Stored data:
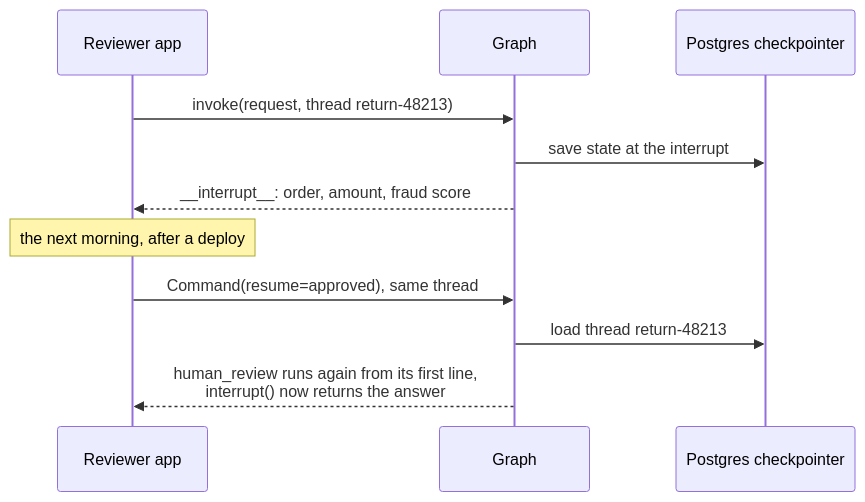
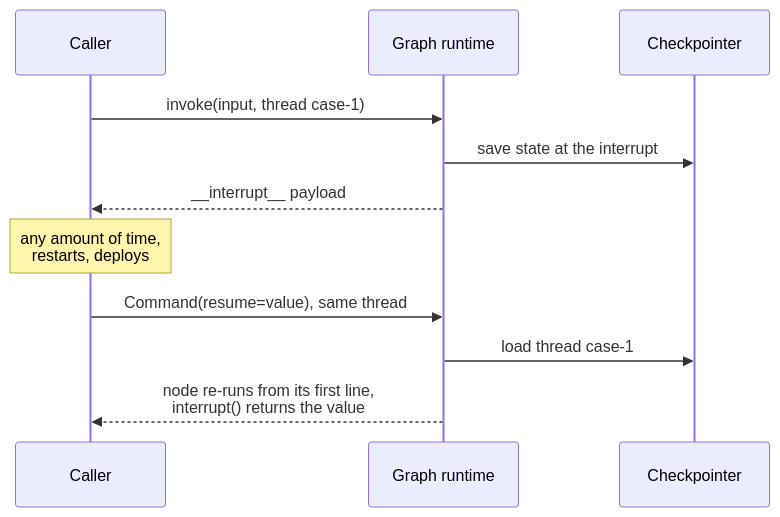
One commit to shubamchaudhary/CodeNITW changed the sixth of 9 diagrams in src/Data/aiStackDocs/CH-14.md. Above: the diagram before and after it, drawn with Mermaid. The commit also changed other lines of this file and 7 other files, not shown here.

````diff
--- a/src/Data/aiStackDocs/CH-14.md
+++ b/src/Data/aiStackDocs/CH-14.md
@@ -218,13 +232,13 @@
 ```mermaid
 sequenceDiagram
-    participant R as Reviewer app
-    participant G as Graph
-    participant DB as Postgres checkpointer
-    R->>G: invoke(request, thread return-48213)
+    participant C as Caller
+    participant G as Graph runtime
+    participant DB as Checkpointer
+    C->>G: invoke(input, thread case-1)
     G->>DB: save state at the interrupt
-    G-->>R: __interrupt__: order, amount, fraud score
-    Note over R: the next morning, after a deploy
-    R->>G: Command(resume=approved), same thread
-    G->>DB: load thread return-48213
-    G-->>R: human_review runs again from its first line,<br/>interrupt() now returns the answer
+    G-->>C: __interrupt__ payload
+    Note over C: any amount of time,<br/>restarts, deploys
+    C->>G: Command(resume=value), same thread
+    G->>DB: load thread case-1
+    G-->>C: node re-runs from its first line,<br/>interrupt() returns the value
 ```
````
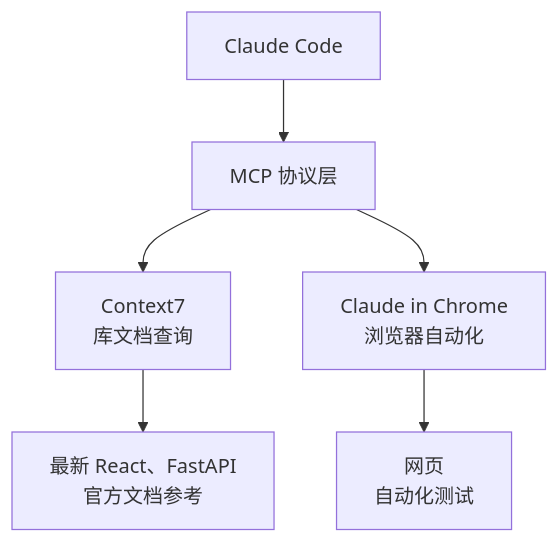
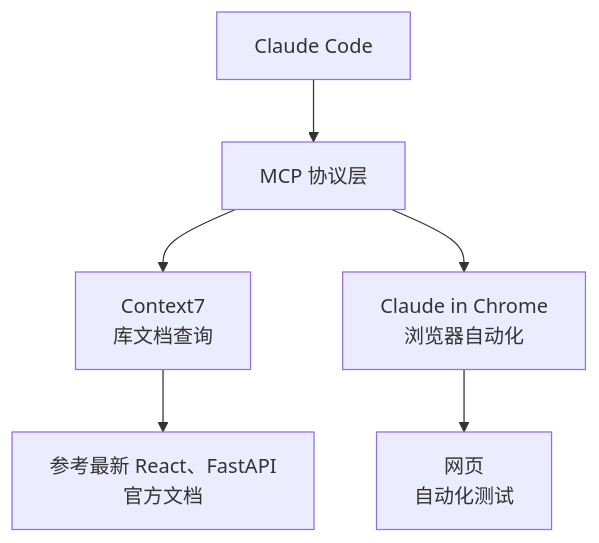
One commit to modu-ai/moai-adk changed the diagram in docs-site/content/zh/advanced/mcp-servers.md. Above: the diagram before and after it, drawn with Mermaid. The commit also changed other lines of this file and 395 other files, not shown here.

````diff
--- a/docs-site/content/zh/advanced/mcp-servers.md
+++ b/docs-site/content/zh/advanced/mcp-servers.md
@@ -19,10 +19,10 @@
 ```mermaid
 flowchart TD
     CC["Claude Code"] --> MCP_LAYER["MCP 协议层"]
 
     MCP_LAYER --> C7["Context7<br>库文档查询"]
     MCP_LAYER --> CHROME["Claude in Chrome<br>浏览器自动化"]
 
-    C7 --> C7_OUT["最新 React、FastAPI<br>官方文档参考"]
+    C7 --> C7_OUT["参考最新 React、FastAPI<br>官方文档"]
     CHROME --> CHROME_OUT["网页<br>自动化测试"]
 ```
````
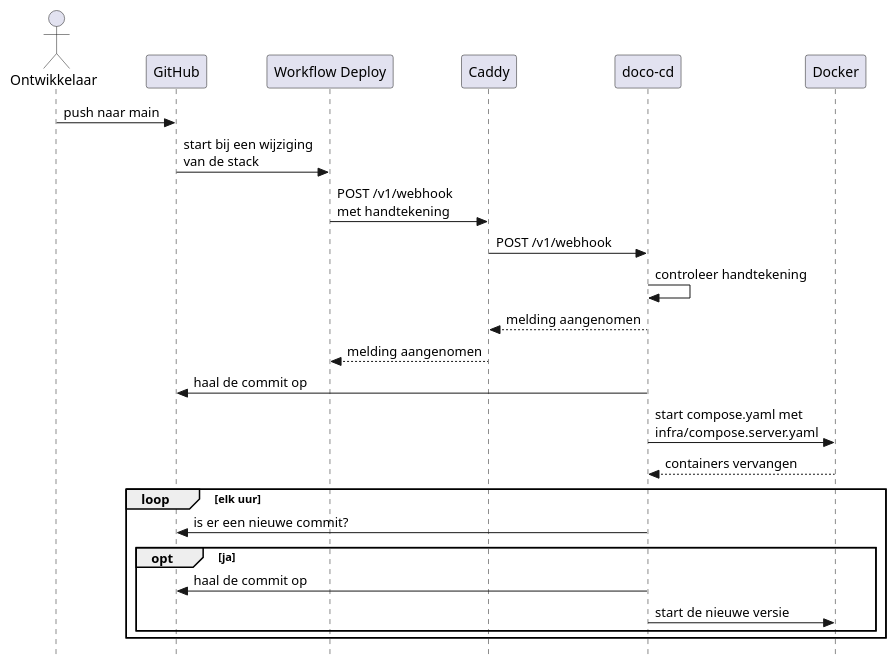
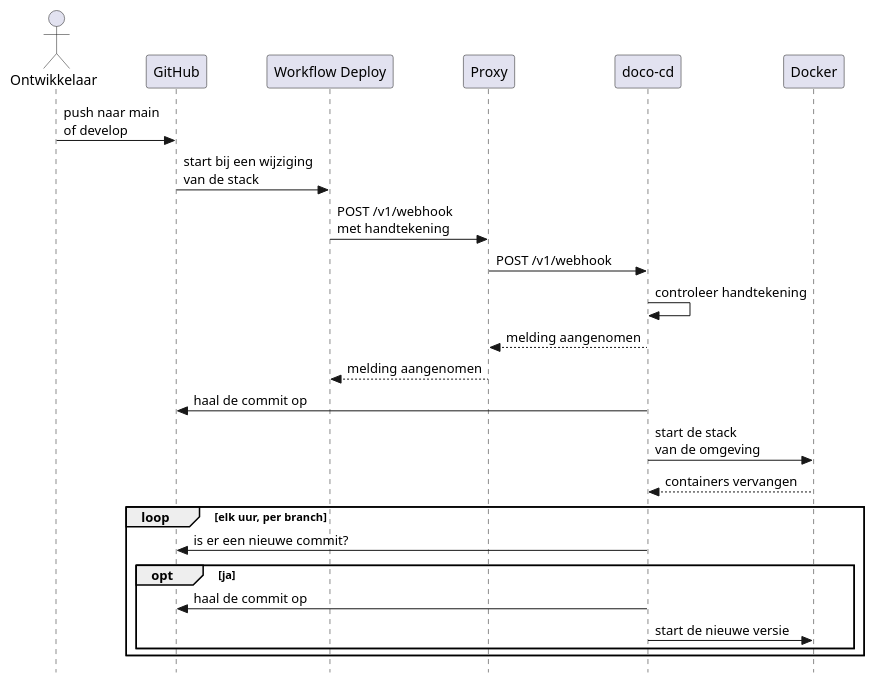
Before and after one commit to HAN-Craftsmanship-KL-JJG/casus: the diagram in docs/diagrams/uitrol-sequence.puml, drawn with PlantUML. The commit also changed 6 other files, not shown here.

```diff
--- a/docs/diagrams/uitrol-sequence.puml
+++ b/docs/diagrams/uitrol-sequence.puml
@@ -1,33 +1,33 @@
 @startuml uitrol-sequence
 ' Sequence diagram van een uitrol: van een push tot de nieuwe versie. Toelichting: docs/uitrol.md
-' De controle per uur vangt een melding op die verloren is gegaan.
+' De branch bepaalt de omgeving: main is productie, develop is ontwikkeling.
 skinparam style strictuml
 skinparam shadowing false
 skinparam defaultFontName Helvetica
 
 actor Ontwikkelaar as dev
 participant GitHub as github
 participant "Workflow Deploy" as workflow
-participant Caddy as caddy
+participant Proxy as proxy
 participant "doco-cd" as dococd
 participant Docker as docker
 
-dev -> github : push naar main
+dev -> github : push naar main\nof develop
 github -> workflow : start bij een wijziging\nvan de stack
-workflow -> caddy : POST /v1/webhook\nmet handtekening
-caddy -> dococd : POST /v1/webhook
+workflow -> proxy : POST /v1/webhook\nmet handtekening
+proxy -> dococd : POST /v1/webhook
 dococd -> dococd : controleer handtekening
-dococd --> caddy : melding aangenomen
-caddy --> workflow : melding aangenomen
+dococd --> proxy : melding aangenomen
+proxy --> workflow : melding aangenomen
 dococd -> github : haal de commit op
-dococd -> docker : start compose.yaml met\ninfra/compose.server.yaml
+dococd -> docker : start de stack\nvan de omgeving
 docker --> dococd : containers vervangen
 
-loop elk uur
+loop elk uur, per branch
   dococd -> github : is er een nieuwe commit?
   opt ja
     dococd -> github : haal de commit op
     dococd -> docker : start de nieuwe versie
   end
 end
 @enduml
```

## EXERCISE
Could you repeat the entries word for word, skipping the pictures they contain?

## RESULT OF THE EXERCISE
One commit to shubamchaudhary/CodeNITW changed the sixth of 9 diagrams in src/Data/aiStackDocs/CH-14.md. Above: the diagram before and after it, drawn with Mermaid. The commit also changed other lines of this file and 7 other files, not shown here.

````diff
--- a/src/Data/aiStackDocs/CH-14.md
+++ b/src/Data/aiStackDocs/CH-14.md
@@ -218,13 +232,13 @@
 ```mermaid
 sequenceDiagram
-    participant R as Reviewer app
-    participant G as Graph
-    participant DB as Postgres checkpointer
-    R->>G: invoke(request, thread return-48213)
+    participant C as Caller
+    participant G as Graph runtime
+    participant DB as Checkpointer
+    C->>G: invoke(input, thread case-1)
     G->>DB: save state at the interrupt
-    G-->>R: __interrupt__: order, amount, fraud score
-    Note over R: the next morning, after a deploy
-    R->>G: Command(resume=approved), same thread
-    G->>DB: load thread return-48213
-    G-->>R: human_review runs again from its first line,<br/>interrupt() now returns the answer
+    G-->>C: __interrupt__ payload
+    Note over C: any amount of time,<br/>restarts, deploys
+    C->>G: Command(resume=value), same thread
+    G->>DB: load thread case-1
+    G-->>C: node re-runs from its first line,<br/>interrupt() returns the value
 ```
````
One commit to modu-ai/moai-adk changed the diagram in docs-site/content/zh/advanced/mcp-servers.md. Above: the diagram before and after it, drawn with Mermaid. The commit also changed other lines of this file and 395 other files, not shown here.

````diff
--- a/docs-site/content/zh/advanced/mcp-servers.md
+++ b/docs-site/content/zh/advanced/mcp-servers.md
@@ -19,10 +19,10 @@
 ```mermaid
 flowchart TD
     CC["Claude Code"] --> MCP_LAYER["MCP 协议层"]
 
     MCP_LAYER --> C7["Context7<br>库文档查询"]
     MCP_LAYER --> CHROME["Claude in Chrome<br>浏览器自动化"]
 
-    C7 --> C7_OUT["最新 React、FastAPI<br>官方文档参考"]
+    C7 --> C7_OUT["参考最新 React、FastAPI<br>官方文档"]
     CHROME --> CHROME_OUT["网页<br>自动化测试"]
 ```
````
Before and after one commit to HAN-Craftsmanship-KL-JJG/casus: the diagram in docs/diagrams/uitrol-sequence.puml, drawn with PlantUML. The commit also changed 6 other files, not shown here.

```diff
--- a/docs/diagrams/uitrol-sequence.puml
+++ b/docs/diagrams/uitrol-sequence.puml
@@ -1,33 +1,33 @@
 @startuml uitrol-sequence
 ' Sequence diagram van een uitrol: van een push tot de nieuwe versie. Toelichting: docs/uitrol.md
-' De controle per uur vangt een melding op die verloren is gegaan.
+' De branch bepaalt de omgeving: main is productie, develop is ontwikkeling.
 skinparam style strictuml
 skinparam shadowing false
 skinparam defaultFontName Helvetica
 
 actor Ontwikkelaar as dev
 participant GitHub as github
 participant "Workflow Deploy" as workflow
-participant Caddy as caddy
+participant Proxy as proxy
 participant "doco-cd" as dococd
 participant Docker as docker
 
-dev -> github : push naar main
+dev -> github : push naar main\nof develop
 github -> workflow : start bij een wijziging\nvan de stack
-workflow -> caddy : POST /v1/webhook\nmet handtekening
-caddy -> dococd : POST /v1/webhook
+workflow -> proxy : POST /v1/webhook\nmet handtekening
+proxy -> dococd : POST /v1/webhook
 dococd -> dococd : controleer handtekening
-dococd --> caddy : melding aangenomen
-caddy --> workflow : melding aangenomen
+dococd --> proxy : melding aangenomen
+proxy --> workflow : melding aangenomen
 dococd -> github : haal de commit op
-dococd -> docker : start compose.yaml met\ninfra/compose.server.yaml
+dococd -> docker : start de stack\nvan de omgeving
 docker --> dococd : containers vervangen
 
-loop elk uur
+loop elk uur, per branch
   dococd -> github : is er een nieuwe commit?
   opt ja
     dococd -> github : haal de commit op
     dococd -> docker : start de nieuwe versie
   end
 end
 @enduml
```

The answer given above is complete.